This Is My Vietnam
An Afghanistan veteran weighs in on whether what we did mattered in the ‘Forever War’
On December 10, 2003, Taliban and al-Qaida operatives launched a complex attack against the small forward operating base I’d been stationed at for eight months. In the barrage and carnage that followed, my friend Steve and I were wounded in action. I took shrapnel to my arms and lower back, had my wrist fractured, and was knocked unconscious. When I came to, muscle memory took over, and I ran out under a gauntlet of explosions searching for medics while Steve slowly bled out because a piece of shrapnel had hit a vein in his arm.
The attack ended when an Air Force combat controller called in a massive airstrike, leveling the side of a nearby mountain. To this day, I cannot recall how I left the area we had bunkered down in while I worked furiously to patch up Steve. I found myself standing on a tarmac covered in blood, watching a helicopter disappear in the distance while I clutched Steve’s rifle.

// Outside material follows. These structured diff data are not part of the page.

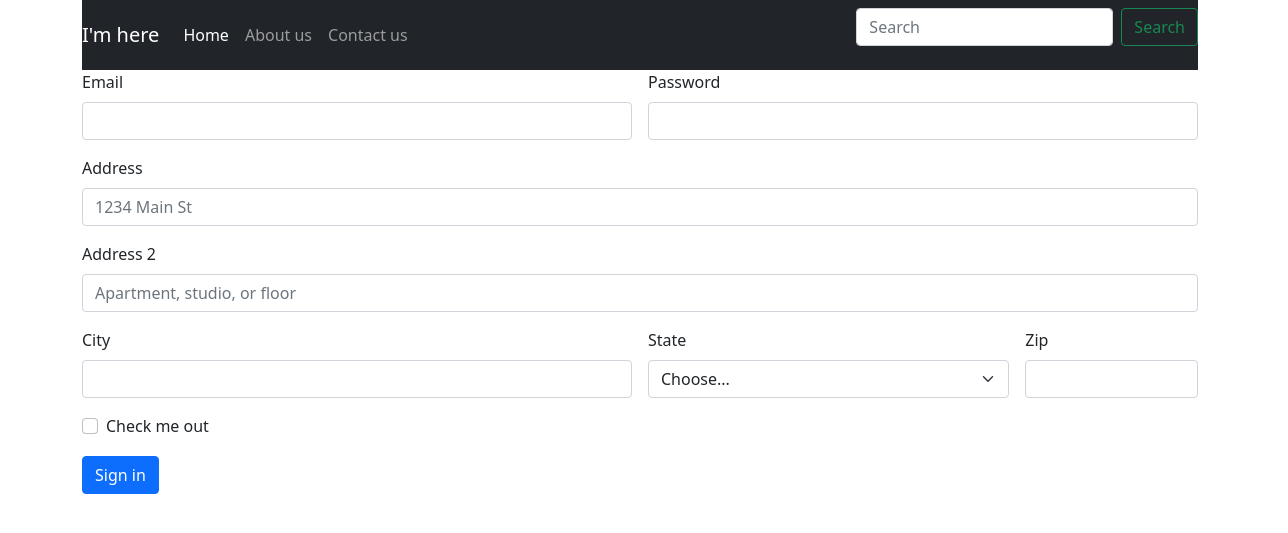
Repository: ritikalohia/Django-beginners-
Page: textutiles/templates/contact.html
An editor plug-in stored every save of this project. The page is shown before and after the next save, followed by the edit.
The browser window is 1280 px wide. The page is 1280 px wide, then 1288 px, so the pictures cover 1288 px, including what lies to the right of the window. The pictures show the whole page.

Above is the page before, as saved 2021-05-22 21:16:51.

### textutiles/templates/contact.html
<DOCTYPE html>
<html lang="en">
<head>
    <meta charset="UTF-8">
    <title>home/contact</title>

    <!-- Required meta tags -->
    <meta charset="utf-8">
    <meta name="viewport" content="width=device-width, initial-scale=1">

    <!-- Bootstrap CSS -->
    <link href="https://cdn.jsdelivr.net/npm/bootstrap@5.0.1/dist/css/bootstrap.min.css" rel="stylesheet" integrity="sha384-+0n0xVW2eSR5OomGNYDnhzAbDsOXxcvSN1TPprVMTNDbiYZCxYbOOl7+AMvyTG2x" crossorigin="anonymous">
</head>
<body>
    <div class="container">
    <nav class="navbar navbar-expand-lg navbar-dark bg-dark">

        <button class="navbar-toggler" type="button" data-bs-toggle="collapse" data-bs-target="#navbarTogglerDemo01" aria-controls="navbarTogglerDemo01" aria-expanded="false" aria-label="Toggle navigation">
            <span class="navbar-toggler-icon"></span>
        </button>
        <div class="collapse navbar-collapse" id="navbarTogglerDemo01">
            <a class="navbar-brand" href="#">I'm here</a>
        <ul class="navbar-nav me-auto mb-2 mb-lg-0">
            <li class="nav-item">
                <a class="nav-link active" aria-current="page" href="#">Home</a>
            </li>
            <li class="nav-item">
                <a class="nav-link" href="/about">About us</a>
            </li>
            <li class="nav-item">
                <a class="nav-link" href="/contact">Contact us</a>
            </li>
        </ul>
      <form class="d-flex">
        <input class="form-control me-2" type="search" placeholder="Search" aria-label="Search">
        <button class="btn btn-outline-success" type="submit">Search</button>
      </form>
    </div>

    </nav>

    <form class="row g-3">
  <div class="col-md-6">
    <label for="inputEmail4" class="form-label">Email</label>
    <input type="email" class="form-control" id="inputEmail4">
  </div>
  <div class="col-md-6">
    <label for="inputPassword4" class="form-label">Password</label>
    <input type="password" class="form-control" id="inputPassword4">
  </div>
  <div class="col-12">
    <label for="inputAddress" class="form-label">Address</label>
    <input type="text" class="form-control" id="inputAddress" placeholder="1234 Main St">
  </div>
  <div class="col-12">
    <label for="inputAddress2" class="form-label">Address 2</label>
    <input type="text" class="form-control" id="inputAddress2" placeholder="Apartment, studio, or floor">
  </div>
  <div class="col-md-6">
    <label for="inputCity" class="form-label">City</label>
    <input type="text" class="form-control" id="inputCity">
  </div>
  <div class="col-md-4">
    <label for="inputState" class="form-label">State</label>
    <select id="inputState" class="form-select">
      <option selected>Choose...</option>
      <option>...</option>
    </select>
  </div>
  <div class="col-md-2">
    <label for="inputZip" class="form-label">Zip</label>
    <input type="text" class="form-control" id="inputZip">
  </div>
  <div class="col-12">
    <div class="form-check">
      <input class="form-check-input" type="checkbox" id="gridCheck">
      <label class="form-check-label" for="gridCheck">
        Check me out
      </label>
    </div>
  </div>
  <div class="col-12">
    <button type="submit" class="btn btn-primary">Sign in</button>
  </div>
</form>

</div>
</body>
</html>

After the next save:
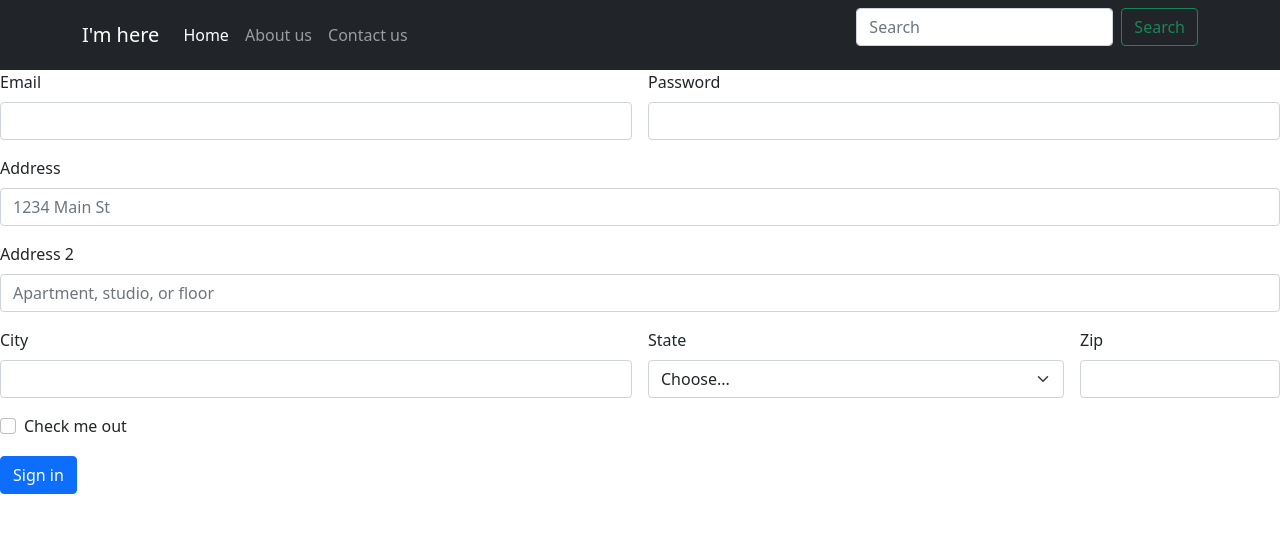
Saved 25 s later.
--- a/textutiles/templates/contact.html
+++ b/textutiles/templates/contact.html
@@ -12,9 +12,9 @@
     <link href="https://cdn.jsdelivr.net/npm/bootstrap@5.0.1/dist/css/bootstrap.min.css" rel="stylesheet" integrity="sha384-+0n0xVW2eSR5OomGNYDnhzAbDsOXxcvSN1TPprVMTNDbiYZCxYbOOl7+AMvyTG2x" crossorigin="anonymous">
 </head>
 <body>
-    <div class="container">
+
     <nav class="navbar navbar-expand-lg navbar-dark bg-dark">
-
+        <div class="container">
         <button class="navbar-toggler" type="button" data-bs-toggle="collapse" data-bs-target="#navbarTogglerDemo01" aria-controls="navbarTogglerDemo01" aria-expanded="false" aria-label="Toggle navigation">
             <span class="navbar-toggler-icon"></span>
         </button>
@@ -36,7 +36,7 @@
         <button class="btn btn-outline-success" type="submit">Search</button>
       </form>
     </div>
-
+    </div>
     </nav>
 
     <form class="row g-3">
@@ -83,7 +83,5 @@
     <button type="submit" class="btn btn-primary">Sign in</button>
   </div>
 </form>
-
-</div>
 </body>
 </html>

Steve survived, and three days later, the Army medically evacuated me to Kandahar. I refused to return to the United States and finished my tour of duty, answering phones with my good hand (medics had cast the other) and carting interpreters around.
A week before leaving, my best friend, Danton “Kyle” Seitsinger, arrived as one of our replacements. My last words to him when he expressed fear of dying at the hands of the Taliban were more or less to “not be a pussy” and “make his peace with death.” He was killed a week later, and I’ve regretted those words for over 17 years.
By the time 2004 ended, seven men I had fought next to or been friends with were dead, three of them from my unit.
One of the key skill sets in my military career revolved around civil affairs. We studied the language, history, geopolitics, and background of the areas we worked in. It often flabbergasts the average American to discover that the Afghans didn’t necessarily care for the Taliban but also didn’t mind them. The local men and…